Students with ASD, particularly those with Asperger’s Syndrome or High Functioning Autism (HFS), are thought to be at much higher risk for being bullied than more challenged students with ASD or than their typical peers because of their social difficulties, specifically a failure to accurately read social signals and a tendency to struggle with emotional regulation.
We’ve written tips of the month on the topic before, but the recent media focus on bullying brought the topic to the forefront yet again.
A recent visit to an intermediate classroom provided a very typical example of a school team struggling to support a student with ASD who was a victim of bullying. The student was being consistently ignored, teased or berated by his classmates, usually without the knowledge of the teacher. The victim was a kind and socially interested young boy who often acted impulsively and attempted to get the attention of his peers in ways they perceived as socially immature. The student who sat next to him often tried to re-direct the student with ASD but was not very assertive himself and on the playground backed away from physical play or conflict.

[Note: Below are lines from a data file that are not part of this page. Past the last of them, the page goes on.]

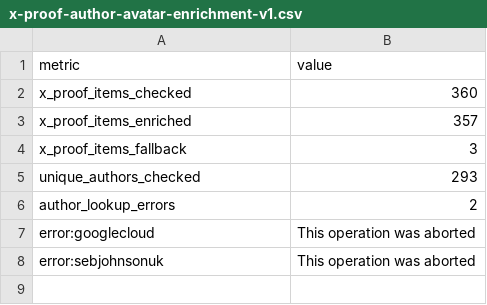
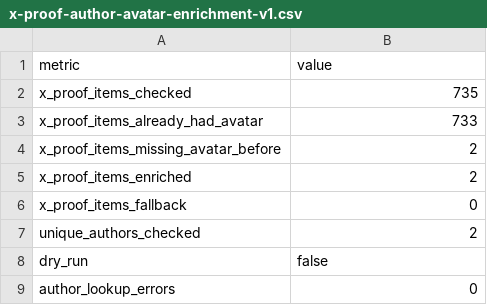
Before and after one commit to austinagents/tiktok-shop-screener, a CSV file: data/x-proof-author-avatar-enrichment-v1.csv, drawn as a sheet.

```diff
--- a/data/x-proof-author-avatar-enrichment-v1.csv
+++ b/data/x-proof-author-avatar-enrichment-v1.csv
@@ -1,8 +1,9 @@
 metric,value
-x_proof_items_checked,360
-x_proof_items_enriched,357
-x_proof_items_fallback,3
-unique_authors_checked,293
-author_lookup_errors,2
-"error:googlecloud","This operation was aborted"
-"error:sebjohnsonuk","This operation was aborted"
+x_proof_items_checked,735
+x_proof_items_already_had_avatar,733
+x_proof_items_missing_avatar_before,2
+x_proof_items_enriched,2
+x_proof_items_fallback,0
+unique_authors_checked,2
+dry_run,false
+author_lookup_errors,0
```
Also changed, not shown: 4 other files.
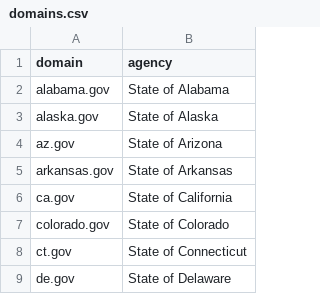
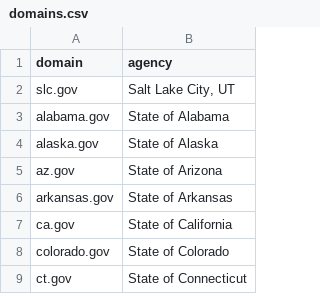
Before and after one commit to civichackingagency/scangov, a CSV file: public/data/domains.csv, drawn as a sheet; only a part is shown; the shorter side is filled out with more unchanged rows; the diff names each change by its address in the sheet, - before the commit and + after, or states it on an @@ line.

```diff
--- a/public/data/domains.csv
+++ b/public/data/domains.csv
+row 2: slc.gov | Salt Lake City, UT
```
Also changed, not shown: public/data/metadata.csv, public/data/robots.csv, 17 other files.
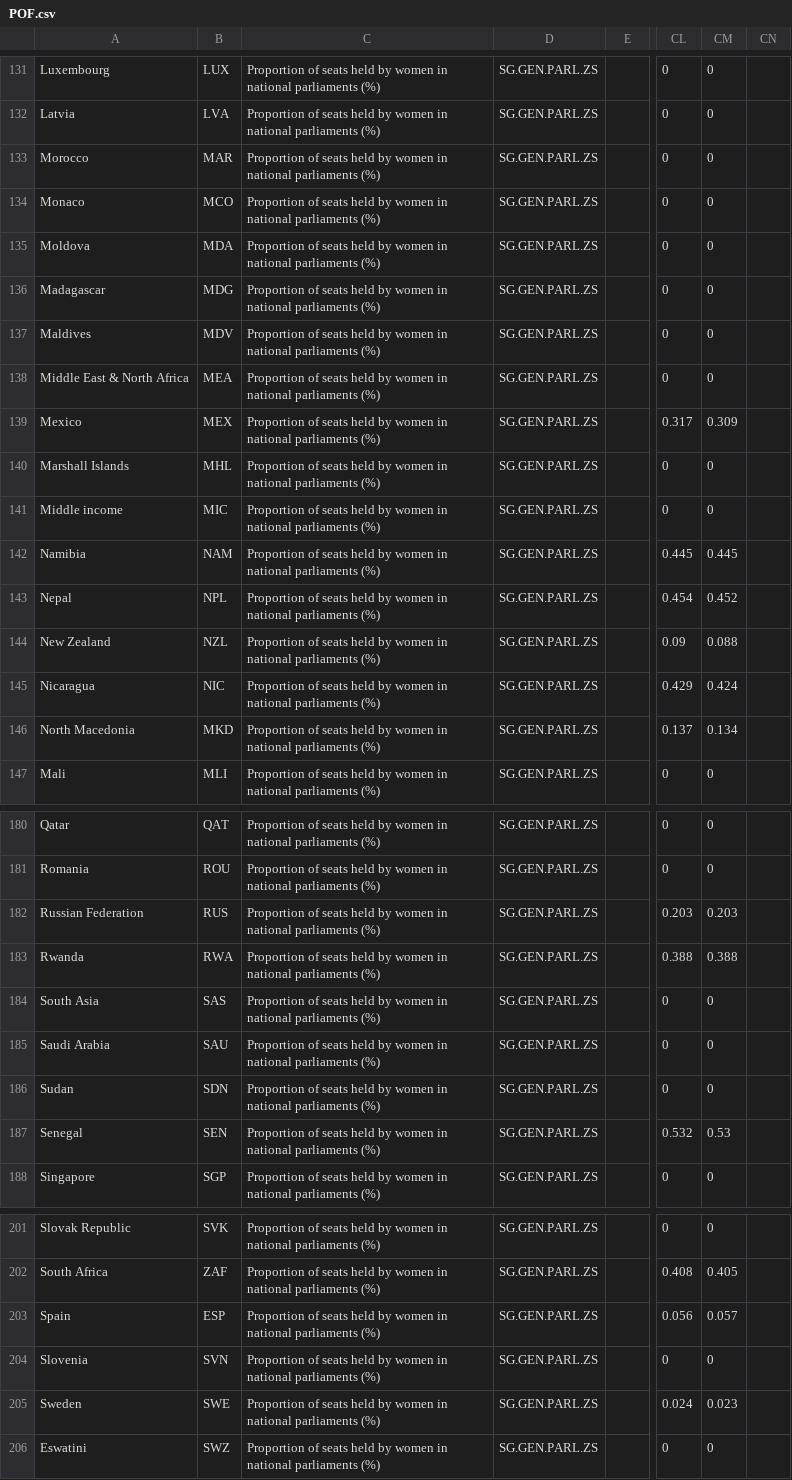
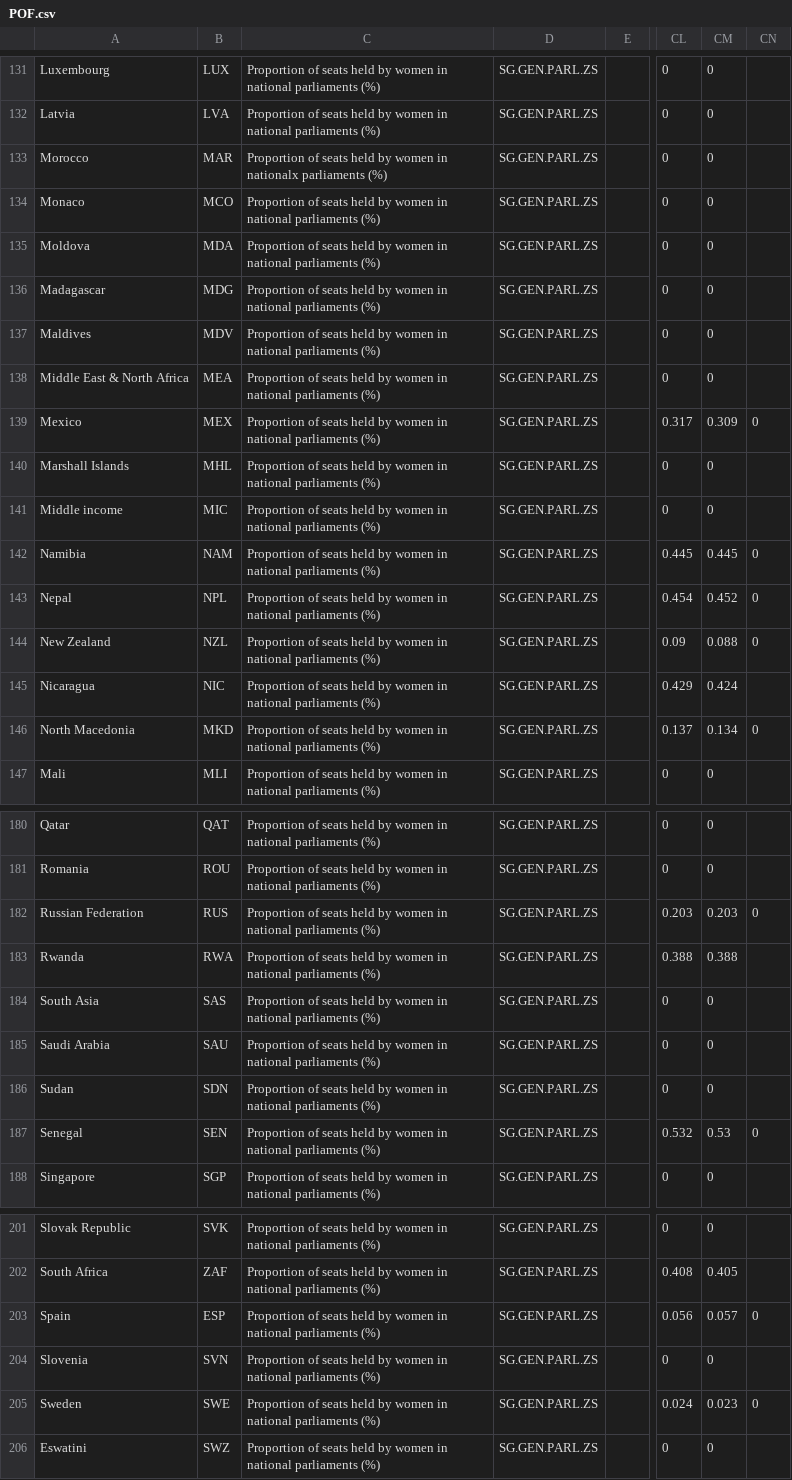
Before and after one commit to Mona-kuebelbeck/Women-in-Politics, a CSV file: Projekt/Project/data/POF.csv, drawn as a sheet; only a part is shown, gaps mark what is left out; the diff covers the shown part only; the diff names each change by its address in the sheet, - before the commit and + after, or states it on an @@ line.

```diff
--- a/Projekt/Project/data/POF.csv
+++ b/Projekt/Project/data/POF.csv
-C133: …women in national parliaments (%)
+C133: …women in nationalx parliaments (%)
-CN139: (empty)
+CN139: 0
-CN142:CN144: (empty)
+CN142:CN144: 0
-CN146: (empty)
+CN146: 0
-CN182: (empty)
+CN182: 0
-CN187: (empty)
+CN187: 0
-CN203: (empty)
+CN203: 0
-CN205: (empty)
+CN205: 0
```
Also changed, not shown: 71 edited cells elsewhere in this file, 2 other files.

The teacher was extremely concerned about a couple of past incidents and had talked to her class about being kind to the victimized student on previous occasions. She modeled respect and understanding in her interactions with all the students, but the classroom had several needy students, including another student with Asperger’s Syndrome. The learning assistance teacher had created a social skills group with two supportive peers and the victimized student in which she tried to help the victimized student develop strategies to avoid bullies.
There was a strong element in her lessons of improving his social thinking so that he could understand why his behaviours were making him a target for bullying, but the primary strategy taught was to teach him to “walk away” (which, of course, left him with no social interaction).
The student with ASD tried very hard to be included but his efforts frequently failed. He was frustrated and sad that others didn’t like him or were mean to him even when he tried. More and more he was resisting coming to school, or was avoiding social situations by hiding in the washroom or retreating to the The problem was clearly multi-faceted and was not being successfully remedied by trying to improve the social skills of the student with ASD or by reminding his classmates to be kind.
How common is this picture and what can we do as teachers and parents to make a difference?
How do you know if there is problem in your school?
Ask the kids!
Research suggests that other students are often the most reliable judges of who are bullies and victims in their peer groups. Teach the difference between “ratting” and reporting. Remind bystanders of their role and encourage reporting to a designated adult such as the school counsellor.
Listen to concerns expressed by parents, students and colleagues.
If anyone notices a change in the behaviour or attitude of the student with ASD, it can be a sign that bullying or being ostracized is taking place. Take the concerns seriously and investigate! You can read about some of the common signs of bullying in Barbara Coloroso’s Bully Handout for Teens.
What makes a difference?
Here’s what the research shows:
Positive Behaviour Supports
Model and reinforce the concepts of support, kindness and acceptance. Adults should never ignore unkindness or bullying in their presence as that sends a message that these behaviours are tolerated or condoned.
School-wide Behavioural Expectations
Implement programs that provide clear consistent messages about how students are expected to treat each other, and that reward these behaviours.
peer sensitivity training
Encourage empathy in peers by teaching them about ASD and explaining why students with ASD behave as they do. Provide positive information about Asperger’s and HFA rather than focusing only on weaknesses. Help peers understand that students with ASD struggle with social and communication skills and ask for their help in redirecting their classmate.
Peer Mentoring Programs
Train and assign peer mentors who share similar interests with the student with ASD (strength based approach). Provide opportunities for the individual with ASD to use their strengths and affinities.
Address the Issue of Bystanders
Promote a culture in which bystanders are rewarded for stepping up to defend a victim. In Barbara Coloroso’s book, The Bully, the Bullied and the Bystander, she states, “a potent force is kids themselves showing bullies that they will not be looked up to, nor will their cruel behaviour be tolerated or condoned.”
So we say… take it seriously.
The attitude of “kids will be kids” should be relegated to history when it comes to bullying behaviours. With increased awareness, many schools have made great inroads in reducing overt school bullying and violence.
We recommend the following resources to help your school understand how to more effectively deal with the issue of bullying, particularly with regard to students with ASD: